I made a joke to Araz that "I've seen better looking dead people" and Araz then told me that he had been feeling terrible and had thrown up several times including just a few moments prior to me seeing him. We then discovered that Araz had not been able to keep anything down and had not been drinking much water.
After enjoying some great views and taking the usual summit pictures, we started back down the same way. Worrying about Araz's health, we constantly reminded him to drink water. Araz was stubborn about not being able to keep anything down, but fearing that he might succumb to altitude sickness we constantly kept on him until he finally started drinking. Araz still refused to eat anything since he said he couldn't keep anything down. We felt the best thing we could do would be to start down and get Araz to a lower elevation.
We kept very closely together on the down climb so we could keep a closer eye on Araz. We quickly reached the snow portion of the couloir and found the snow was now quite soft and crampons were no longer needed. The consistency of the snow was such that it made for a very easy plunge-stepping descent until we reached a low enough elevation that a fun glissade was possible back down to where we left our rock gear.
Araz was really looking a lot worst for wear and was starting to show a lack of balance. Once again we ganged up on him and started telling him to eat with Rob giving him some chocolate and refusing to let Araz do anything with it but eat it. Rob and Andrea split up most of Araz's rock gear (about 14 pounds) so Araz would have a lighter pack.

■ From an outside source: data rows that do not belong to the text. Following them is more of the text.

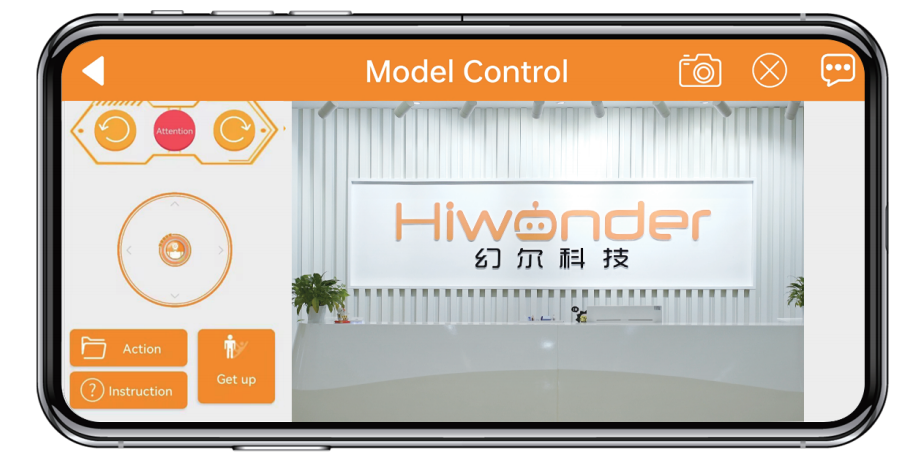
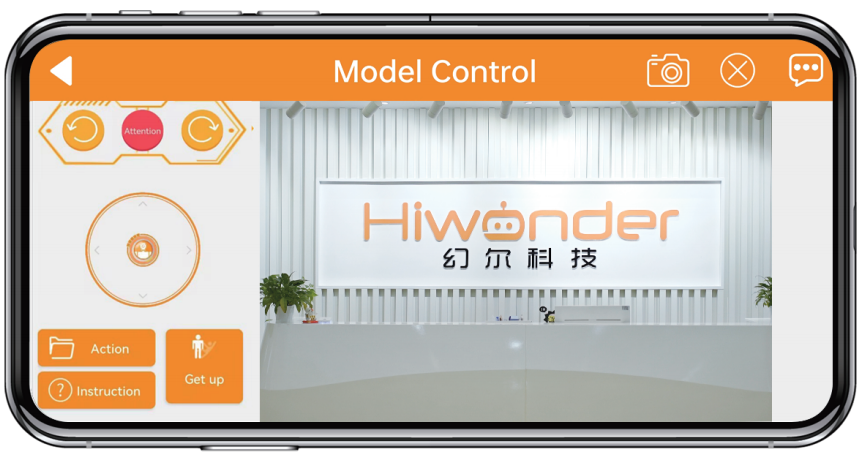
en TonyPi 3 commit

diff --git a/source/docs/11.voice_interaction_and_intelligent_handling_course.md b/source/docs/11.voice_interaction_and_intelligent_handling_course.md
@@ -77,7 +77,7 @@ Place the robot and sponge blocks of red, green, and blue colors randomly within
 <table class="docutils-nobg" border="1">
 <tbody>
 <tr>
-<td style="text-align: center;"></td>
+<td style="text-align: center;">/</td>
 <td style="text-align: center;"><strong>Voice control transport</strong></td>
 <td style="text-align: center;"><strong>Intelligent transport</strong></td>
 </tr>
@@ -538,8 +538,6 @@ def getTurn(tag_id, tag_data):
             return 'right'
 ```
 
-
-
 **(5) put down object**
 
 After completing the transportation, put down the object as pictured:
@@ -595,7 +593,7 @@ Instructions must be entered with strict attention to case sensitivity and spaci
 cd TonyPi/Functions/
 ```
 
-(3) Input command "python3 Follow.py", then press Enter to start the game.
+(3) Input command, then press Enter to start the game.
 
 ```bash
 python3 Follow.py
@@ -808,19 +806,21 @@ def move():
             time.sleep(0.01)
 ```
 
+<p id="anchor_7_2_5"></p>
+
 ### 7.2.5 Function Extension
 
 * **Modify Default Recognition Color** 
 
-Blue, red and green are the built-in colors in the motion tracking program and red is the default color. In the following steps, we’re going to modify the tracking color as green.
+Blue, red and green are the built-in colors in the motion tracking program and red is the default color. In the following steps, we're going to modify the tracking color as green.
 
-(1) Enter command "cd TonyPi/Functions/" to the directory where the game program is located.
+(1) Enter command to the directory where the game program is located.
 
 ```bash
 cd TonyPi/Functions/
 ```
 
-(2) Enter command "vim Follow.py" to go into the game program through vi editor.
+(2) Enter command to go into the game program through vi editor.
 
 ```bash
 vim Follow.py
@@ -834,7 +834,7 @@ vim Follow.py
 After entering the code position number on the keyboard, press "Shift+G" to directly locate to the corresponding location. This section aims to introduce quick location methods, so the code position number is for reference only. Please rely on actual positions.
 :::
 
-(4) Press "**i**" to enter the editing mode, then modify red in "_target_color = (‘red’)" to green.
+(4) Press "**i**" to enter the editing mode, then modify red in "_target_color = ('red')" to green.
 
 <img class="common_img"  src="../_static/media/11.intelligent_transport/5.1/image8.png"  />
 
@@ -874,7 +874,7 @@ until the blue part of the left screen becomes white and other colors become bla
 
 <img class="common_img"  src="../_static/media/11.intelligent_transport/5.1/image14.png"   />
 
-For the game’s performance, it’s recommended to use the LAB_Tool tool to modify the value back to the initial value after the modification is completed.
+For the game's performance, it's recommended to use the LAB_Tool tool to modify the value back to the initial value after the modification is completed.
 
 (5) After the modification is completed, check whether the modified data was successfully written in. Enter the command again "vim TonyPi/lab_config.yaml" to check the color setting parameters.
 
@@ -890,4 +890,4 @@ vim lab_config.yaml
 :wq
 ```
 
-(7) The default tracking color can be set as black according to the "[7.2.5 Function Extension -> Modify Default Tracking Color]()" in this text.
+(7) The default tracking color can be set as black according to the "[7.2.5 Function Extension -> Modify Default Recognition Color](#anchor_7_2_5)" in this text.

diff --git a/source/docs/1.getting_ready.md b/source/docs/1.getting_ready.md
@@ -92,15 +92,15 @@ Furthermore, unless explicitly stated by Hiwonder, we are not responsible for an
     </tr>
     <tr>
       <td>7</td>
-      <td>Accessory Bag(M2*4 Round head screw * 5<br/>M2*6 round head screw * 5<br/>M3*6 Black round head screw * 2<br/>M2*5 Round head self-tapping screw * 5<br/>M2*6 Round head self-tapping screw * 5<br/>A3*5*7 Round head cross-recessed washer-equipped self-tapping screw * 2<br/>M2 nut * 5<br/>10cm 3pin wire * 1<br/>20cm 3pin wire * 1<br/>Main plastic steering wheel * 2<br/>Auxiliary plastic steering wheel * 2)</td>
+      <td>Accessory Bag <br> (M2*4 Round head screw * 5<br/>M2*6 round head screw * 5<br/>M3*6 Black round head screw * 2<br/>M2*5 Round head self-tapping screw * 5<br/>M2*6 Round head self-tapping screw * 5<br/>A3*5*7 Round head cross-recessed washer-equipped self-tapping screw * 2<br/>M2 nut * 5<br/>10cm 3pin wire * 1<br/>20cm 3pin wire * 1<br/>Main plastic steering wheel * 2<br/>Auxiliary plastic steering wheel * 2)</td>
       <td>1</td>
-      <td><img src="../_static/media/1.getting_ready/1.1/image7.png" style="width:280px;"/></td>
+      <td><img src="../_static/media/1.getting_ready/1.1/image7.png" style="width:270px;"/></td>
     </tr>
     <tr>
       <td>8</td>
       <td>User Manual</td>
       <td>1</td>
-      <td><img src="../_static/media/1.getting_ready/1.1/image10.png" style="width:280px;"/></td>
+      <td><img src="../_static/media/1.getting_ready/1.1/image10.png" style="width:270px;"/></td>
     </tr>
   </tbody>
 </table>
@@ -163,23 +163,22 @@ Furthermore, unless explicitly stated by Hiwonder, we are not responsible for an
       <td>8</td>
       <td>Map</td>
       <td>1</td>
-      <td><img src="../_static/media/1.getting_ready/1.1/image9.png" style="width:280px;"/></td>
+      <td><img src="../_static/media/1.getting_ready/1.1/image9.png" style="width:270px;"/></td>
     </tr>
     <tr>
       <td>9</td>
       <td>Accessory Bag(M2*4 Round head screw * 5<br/>M2*6 round head screw * 5<br/>M3*6 Black round head screw * 2<br/>M2*5 Round head self-tapping screw * 5<br/>M2*6 Round head self-tapping screw * 5<br/>A3*5*7 Round head cross-recessed washer-equipped self-tapping screw * 2<br/>M2 nut * 5<br/>10cm 3pin wire * 1<br/>20cm 3pin wire * 1<br/>Main plastic steering wheel * 2<br/>Auxiliary plastic steering wheel * 2)</td>
       <td>1</td>
-      <td><img src="../_static/media/1.getting_ready/1.1/image7.png" style="width:280px;"/></td>
+      <td><img src="../_static/media/1.getting_ready/1.1/image7.png" style="width:270px;"/></td>
     </tr>
     <tr>
       <td>8</td>
       <td>User Manual</td>
       <td>1</td>
-      <td><img src="../_static/media/1.getting_ready/1.1/image10.png" style="width:280px;"/></td>
+      <td><img src="../_static/media/1.getting_ready/1.1/image10.png" style="width:270px;"/></td>
     </tr>
   </tbody>
 </table>
-
 
 ## 1.3 Charging and Power-On Status Description
 

diff --git a/source/docs/2.quick_user_experience.md b/source/docs/2.quick_user_experience.md
@@ -108,11 +108,11 @@ For detailed introduction to robot games, please refer to the file in "**[2.2 AP
 
 (5) Tap **"Go to connect device hotspot"**.
 
-<img src="../_static/media/2.quick_user_experience/1.1/image15.jpeg"   />
+<img src="../_static/media/2.quick_user_experience/1.1/image15.jpg"   />
 
 (6) Join the WiFi starting with **"HW".** The password is **"hiwonder"**. After connection, return back to APP.
 
-<p class="common_img">
+<p class="common_img" style="text-align:center;">
 
 <img src="../_static/media/2.quick_user_experience/1.1/image6.jpeg" style="width:300px"  />
 
@@ -168,7 +168,7 @@ Click the robot icon to enter to the game selection interface.
 
 (1) Click on the icon "Model Control" and you will enter the corresponding interface. At the same time, the robot will immediately return to its initial position.
 
-<img class="common_img" src="../_static/media/2.quick_user_experience/2.1/image3.png"   />
+<img class="common_img" src="../_static/media/2.quick_user_experience/2.1/image3.png"  width="100%" />
 
 (2) The interface of "Model Control" is divided into two parts. The left side of the interface allows you to control the robot's movement by sliding the joystick. Other function icons can be referred to in the table below:
 

diff --git a/source/docs/8.ai_vision_games_lesson.md b/source/docs/8.ai_vision_games_lesson.md
@@ -2906,7 +2906,7 @@ In the following sample, we will add the ID4 as new tag. When the tag is recogni
 
 (1)  Take the reference of "[4.8.5 Function Extension -> Modify the Action Corresponding to the Tag](#anchor_4_8_5)", enter the catalog and open the program file.
 
-<img class="common_img" src="../_static/media/8.ai_vision_games_lesson/8.1/image11.png"  />
+<img class="common_img" src="../_static/media/8.ai_vision_games_lesson/8.1/image11.png" width="100%" />
 
 (2)  Next, you need to copy the code inside the "**elif**" branch. Here, we can copy the code shown in the image. Move the mouse cursor to the corresponding "**elif**" line, then type "**5yy**" on the keyboard (to copy 5 lines). You will see a prompt "5 lines yanked" at the bottom, indicating successful copying.
 

diff --git a/source/docs/9.upper_computer_action_editing_course.md b/source/docs/9.upper_computer_action_editing_course.md
@@ -343,7 +343,7 @@ python3 ActionGroupControlDemo.py
 
 **The following operations are based on "[Call a Single Action](#anchor_6_3_1)".**
 
-The robot can be controlled to execute multiple action groups sequentially by copying and pasting codes. In this section, let’s call the "go" and "move_up" action groups. Here are the specific steps:
+The robot can be controlled to execute multiple action groups sequentially by copying and pasting codes. In this section, let's call the "go" and "move_up" action groups. Here are the specific steps:
 
 (1) Follow steps 1-3 in "[**Call a Single Action**](#anchor_6_3_1)"  to open the program file.Do not enter editing mode. Otherwise, the copy process will fail. If the current program is in the editing mode, press the "Esc".
 
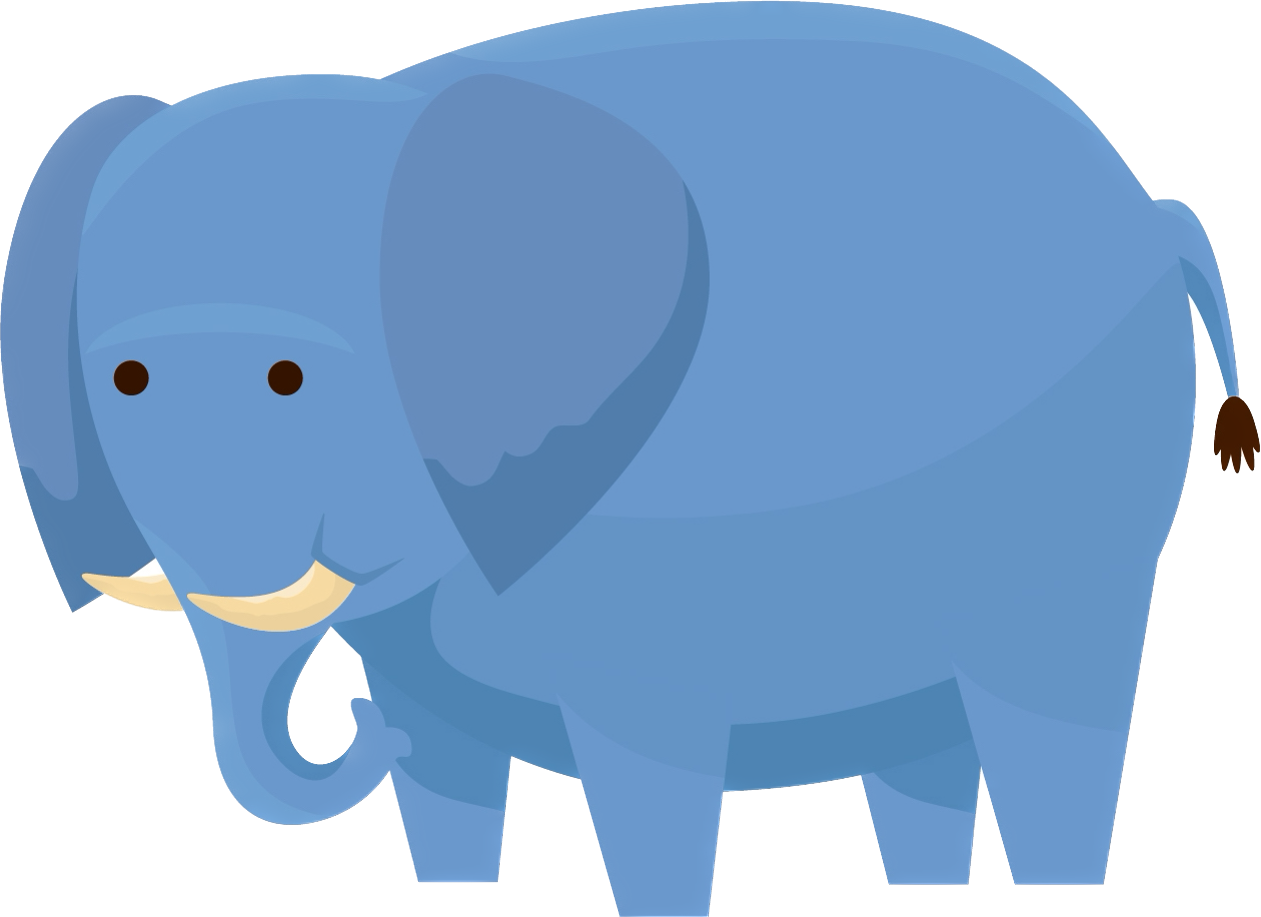
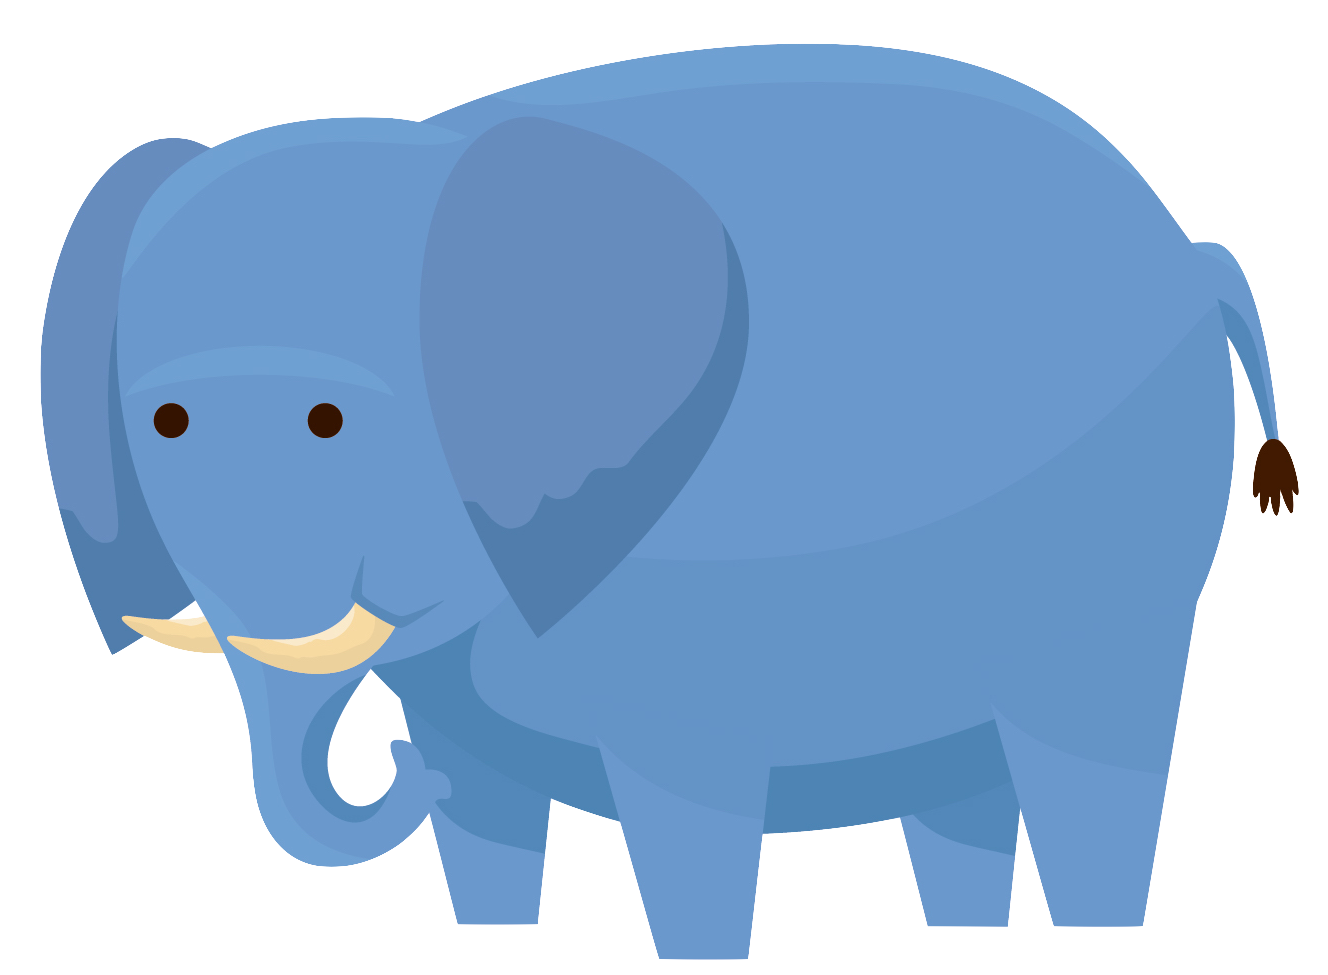
refactor: adjust styling for non-game area divs

diff --git a/assets/css/style.css b/assets/css/style.css
@@ -19,7 +19,7 @@ body {
 .logo-and-title {
     margin: auto;
     padding: 10px 0;
-    width: 30%;
+    width: 25%;
 }
 
 .logo-and-title > img {
@@ -33,13 +33,13 @@ body {
     flex-direction: row;
     justify-content: center;
     align-items: center;
-    height: 600px;
+    height: 650px;
 }
 #game-area {
     flex-grow:2;
     width: 100%;
     height: 100%;
-    background-color: #BADDE9;
+    background-color: #20346C;
     border-radius: 10px;
 /* Creating an embossed effect - solution from Stack Overflow: https://stackoverflow.com/questions/24744776/creating-bevel-effect-for-content-box */
     box-shadow: inset 5px 5px 8px 1px rgba(255,255,255,0.5), inset -3px -7px 5px 2px rgba(32,52,108,0.5);
@@ -59,23 +59,23 @@ body {
 }
 
 .game-control-divs h2{
-   margin: 10px 5px 5px 5px;
+   margin: 1.75vmax 5px;
    font-size: 3vmax;
 }
 
 #game-info{
-    height:25vmax;
+    height:30vmax;
     text-align: center;
     text-align: center;
     font-size: 2vmax;
 }
 
 #game-info p{
-    margin: 0.75vmax  5px;
+    margin: 1.5vmax  5px;
 }
 
 #start-game-button {
-    font-size: 1.5vmax;
+    font-size: 1.75vmax;
     font-weight: bold;
     color: #BADDE9;
     background-color: #20346C;
@@ -84,15 +84,6 @@ body {
     padding: 10px;
     font-family: 'Raleway', sans-serif;
     box-shadow: 0 2px 2px rgba(0,0,0,0.7), inset 3px 3px 3px 0 rgba(255,255,255,0.7), inset -3px -3px 3px 0 rgba(255,255,255,0.5);
-}
-#player-info-area {
-    display: flex;
-    flex-direction: column;
-    flex-grow: 1;
-    width: 30%;
-    margin: 0 2%;
-    justify-content: center;
-    align-items: center;
 }
 
 #game-status-div{
@@ -107,16 +98,27 @@ body {
 #game-status-div p{
     margin-top: 5px;
 }
+
+#player-info-area {
+    display: flex;
+    flex-direction: column;
+    flex-grow: 1;
+    width: 30%;
+    margin: 0 2%;
+    justify-content: center;
+    align-items: center;
+}
+
 #scores-area {
-    height:11vmax;
+    height:12vmax;
     width:100%;
 }
 
 .player-scores-title {
     margin: 1.6vmax 0 0 1.5vmax;
     text-align: center;
-    font-size: 1.5vmax;
-    line-height: 40px;
+    font-size: 1.6vmax;
+    line-height: 3.2vmax;
     display: inline-block;
 }
 
@@ -203,7 +205,7 @@ flex: 1 auto;
 margin: 10px 25px;
 display: grid;
 grid-template-columns: repeat(4, 20%);
-grid-template-rows: repeat(4, 125px);
+grid-template-rows: repeat(4, 135px);
 column-gap: 3.5%;
 row-gap: 15px;
 grid-template-areas:
@@ -218,7 +220,7 @@ justify-content: center;
 /* Card flip code from this site: https://dev.to/mugas/flip-cards-with-javascript-2ad0 */
 .card {
     display: flex;
-    background-color: #BADDE9;
+    background-color: #20346C;
     transform-style: preserve-3d;
     transition-duration: 2s;
     cursor: pointer;
@@ -237,7 +239,7 @@ justify-content: center;
     line-height: 100px;
     color: #20346C;
     border-radius: 5px;
-    border: 1px solid #20346C;
+    border: 2px solid #BADDE9;
     font-size: 4rem;
     backface-visibility: hidden;
 }
@@ -255,15 +257,16 @@ justify-content: center;
     width:100%;
     align-items: center;
     justify-content: center;
-    background-color: #20346C;
+    background-color: #BADDE9;
     border-radius: 5px;
+    border: 2px solid #E9D358;
     transform: rotateY(180deg);
     backface-visibility: hidden;
 }
 
 .card-front > img {
-    width: auto;
-    height: 90%;
+    max-width: 90%;
+    max-height: 90%;
 }
 
 .card.flip {

diff --git a/assets/js/script.js b/assets/js/script.js
@@ -40,7 +40,7 @@ document.addEventListener("DOMContentLoaded", function() {
       for (let pictureCard of pictureCards){
         let picture = document.createElement('img');
         picture.className = "animal-image"
-        picture.src = "assets/images/lion.png";
+        picture.src = "assets/images/elephant.png";
         pictureCard.appendChild(picture);
       }
      let playerInfoArea = document.getElementById("player-info-area");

After a rest we once again started down. After about an hour Araz started getting back to his old self and seemed stronger. We eventually reached camp at 6pm and collapsed.
With darkness and it's "cool weather" quickly approaching we made dinner and devoured dinner. Andrea immediately excused herself and headed off to bed. I stayed up with Rob and Araz and talked about layering systems and fuel for the body during climbs until about 9pm. We decided that we would get up when the sun came up (about 6am) since that is when it warmed up. Our goal was to get to the cars by noon.
Sunrise came and we quickly started breaking camp and making breakfast. We managed to hit the trail a little after 7:45. We had to descend the snowfields that lead down to LBSL. Based on the condition of the snow yesterday we decided to wear our crampons for descent. After about 10 minutes of walking on the snowfields we realized that we didn’t need the crampons since the snow had already softened up. We continued across the snowfields until we finally reached LBSL.
Gail was feeling the effects of a heavy pack (10 plus pounds of rock climbing gear wasn’t helping) and was finding the descent steep and more difficult than going up. The wet rock from the spring runoff wasn’t helping anything since parts of the trail are down a creek bed. Once again we grouped up and split up some of Gail’s weight.
We found Ebersbacher Ledges more difficult going down. Because of countless climbers going the wrong way on the ledges there were trails that led everywhere. Many of these were in the wrong direction. While the ledges were very obvious going up the hill, they were not obvious going down the hill. Eventually we were able to make our way down the ledges (note: ignore the small cairns and only follow the HUGE ones).
We finally got another well-deserved rest. After the second stream crossing (first one going up), we broke up individually and each hiked down at their own speed. We all reached the cars before noon. We decided skip lunch and headed to Whoa Nellie Café for dinner.